The fact that this primate was being tortured for the sake of HIV research is of course meant to unsettle the viewer and provoke the asking of some difficult questions. Considering how HIV was unleashed on the world in large part because of human encroachment on primate habitats, there was a layer of bitter irony here that may or may not have been intentional. It was unclear what was more disturbing, that such brutal suffering was the price of advancement in human medicine, or that many would find the price to be worth it because obviously a human life is worth more than a primate’s. This more than any other part of the exhibit revealed in its stark nakedness the vampire-like relationship between human society and the natural world.
Dr. Layla AbdelRahim is an anthropologist, philosopher and author based in Montreal who has written extensively on the subject of wilderness and our relationship to it. She recently gave an interview where she discussed her own unique perspective on a concept known as “rewilding,” and how this could be a possible solution to the environmental crisis. Rather than continuing the ghastly vampire-like relationship we currently have with nature, she says that we must begin to foster reciprocal relationships with the natural world built on a rejection of human supremacy.
“Once we start understanding the economic input and output, the extraction and consumption that is behind everything we take for granted, this is where the epistemic revolution will take place…What do [we] give back to that wild community? Do [we] allow it to exist for its own purpose, to simply enjoy life — not for [our] pleasure and not for [our] profit?”
She then goes on to talk about how this concept of rewilding could work on a practical level, and that we should —
“…give people a spot that they will rewild and open up to the growth of plant diversity, food diversity for non humans and humans alike.”
This idea of opening up space for the diversity of nature to flourish is crucial, and it is also what our own survival depends upon. Fossil fuel exploration, mining, and other extraction projects that destroy natural habitats must come to an end. The dumping of waste into the oceans and the over-fishing of the oceans must come to an end. The destruction of rain forests and grasslands for agriculture must come to an end. We must also find ways to mitigate the CO2 pollution that is literally eating away at our planet’s refrigeration systems at the north and south poles. Rewilding, creating spaces for the wilderness to heal and flourish, is about much more than respecting nature — it’s about understanding that the fates of all living beings on this planet are intertwined. We will not be able to destroy the natural world and then carry on with our technologically advanced society like nothing ever happened.
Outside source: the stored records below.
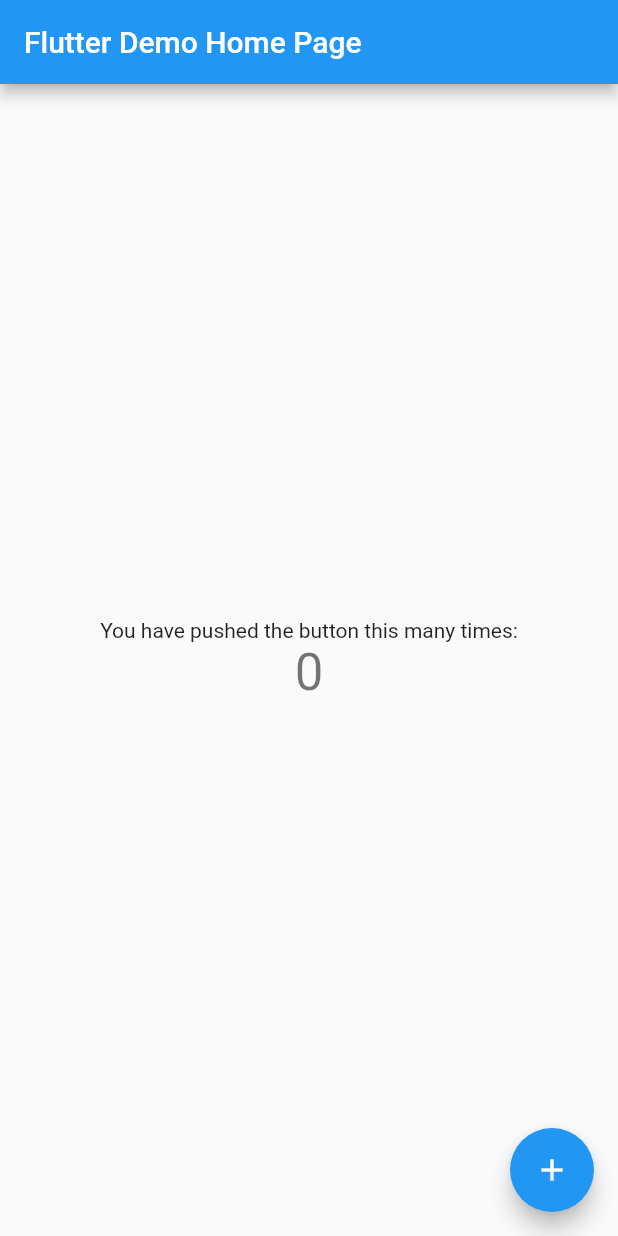
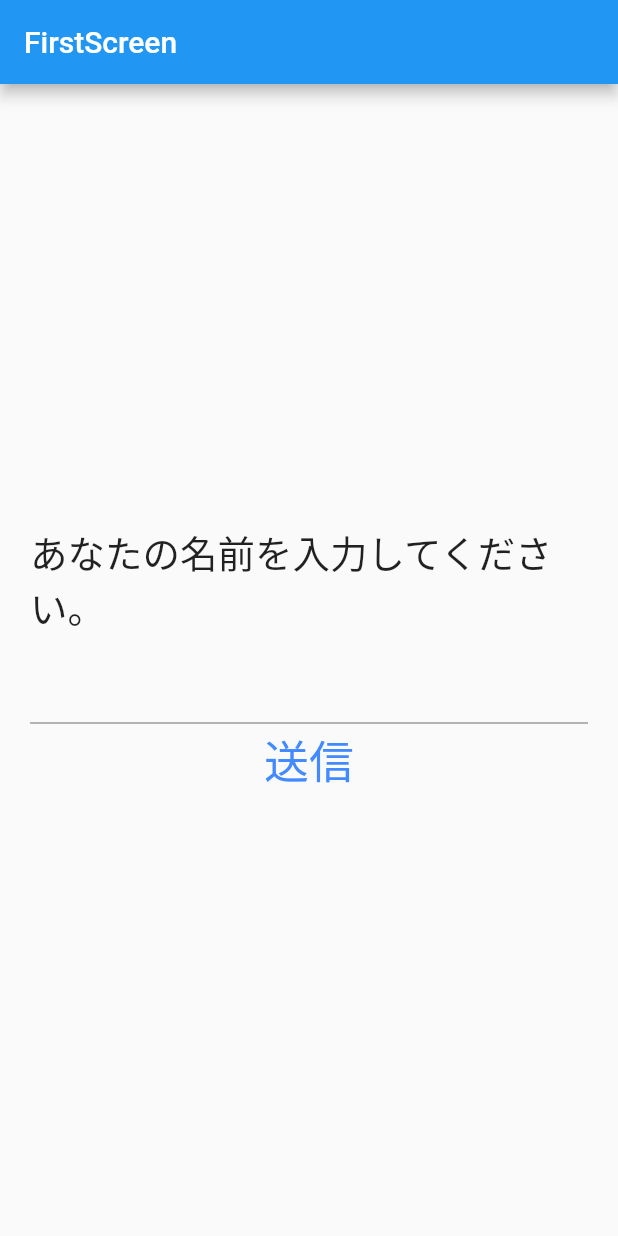
Before and after one commit to taku-sami/state_example_app, a Flutter app: the screen it shows after launch, on a phone screen of 412 x 824 dp. Run offline on Flutter 3.47's test engine with Material 2 defaults, Android fonts, the phone set to English and light mode, and no system bars.

Commit message:
add:add first screen and second screen

```diff
--- /dev/null
+++ b/lib/first_screen.dart
@@ -0,0 +1,56 @@
+import 'package:flutter/material.dart';
+import 'package:state_example_app/second_screen.dart';
+
+class FirstScreen extends StatefulWidget {
+  @override
+  _FirstScreenState createState() => _FirstScreenState();
+}
+
+class _FirstScreenState extends State<FirstScreen> {
+  String name = '';
+
+  @override
+  Widget build(BuildContext context) {
+    return Scaffold(
+      appBar: AppBar(
+        title: Text('FirstScreen'),
+      ),
+      body: Padding(
+        padding: const EdgeInsets.all(20),
+        child: Column(
+          mainAxisAlignment: MainAxisAlignment.center,
+          children: [
+            Text(
+              'あなたの名前を入力してください。',
+              style: TextStyle(fontSize: 25),
+            ),
+            TextField(
+              style: TextStyle(fontSize: 30),
+              onChanged: (String inputName) {
+                setState(() {
+                  name = inputName;
+                });
+              },
+            ),
+            FlatButton(
+              onPressed: () => Navigator.push(
+                context,
+                MaterialPageRoute(
+                  builder: (context) {
+                    return SecondScreen(
+                      name: name,
+                    );
+                  },
+                ),
+              ),
+              child: Text(
+                '送信',
+                style: TextStyle(color: Colors.blueAccent, fontSize: 30),
+              ),
+            )
+          ],
+        ),
+      ),
+    );
+  }
+}
--- a/lib/main.dart
+++ b/lib/main.dart
@@ -1,4 +1,5 @@
 import 'package:flutter/material.dart';
+import 'package:state_example_app/first_screen.dart';
 
 void main() {
   runApp(MyApp());
@@ -13,54 +14,7 @@ class MyApp extends StatelessWidget {
         primarySwatch: Colors.blue,
         visualDensity: VisualDensity.adaptivePlatformDensity,
       ),
-      home: MyHomePage(title: 'Flutter Demo Home Page'),
+      home: FirstScreen(),
     );
   }
 }
-
-class MyHomePage extends StatefulWidget {
-  MyHomePage({Key key, this.title}) : super(key: key);
-
-  final String title;
-
-  @override
-  _MyHomePageState createState() => _MyHomePageState();
-}
-
-class _MyHomePageState extends State<MyHomePage> {
-  int _counter = 0;
-
-  void _incrementCounter() {
-    setState(() {
-      _counter++;
-    });
-  }
-
-  @override
-  Widget build(BuildContext context) {
-    return Scaffold(
-      appBar: AppBar(
-        title: Text(widget.title),
-      ),
-      body: Center(
-        child: Column(
-          mainAxisAlignment: MainAxisAlignment.center,
-          children: <Widget>[
-            Text(
-              'You have pushed the button this many times:',
-            ),
-            Text(
-              '$_counter',
-              style: Theme.of(context).textTheme.headline4,
-            ),
-          ],
-        ),
-      ),
-      floatingActionButton: FloatingActionButton(
-        onPressed: _incrementCounter,
-        tooltip: 'Increment',
-        child: Icon(Icons.add),
-      ),
-    );
-  }
-}
```
Also changed, not shown: lib/second_screen.dart (added, +29 -0 lines).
In conclusion, what felt most important about the ‘Wild’ exhibition is that it used a prestigious, mainstream platform (the Philadelphia Museum of Art) to reveal the scope of the crisis in a way that managed to seamlessly blend art and activism. The undeniable activist undercurrent behind this major exhibition felt unusual for a traditionally conservative institution known to shy away from politics and current affairs. We need much more of this if we’re to have anything resembling a solution to the environmental crisis. Our institutions, especially those that engage with the public, must become strong environmental advocates even if they do not consider themselves to be in the “business” of environmental advocacy— our survival as a species may depend upon it.
Written by Ron Whyte, originally published by Medium on July 30, 2017
Link to article here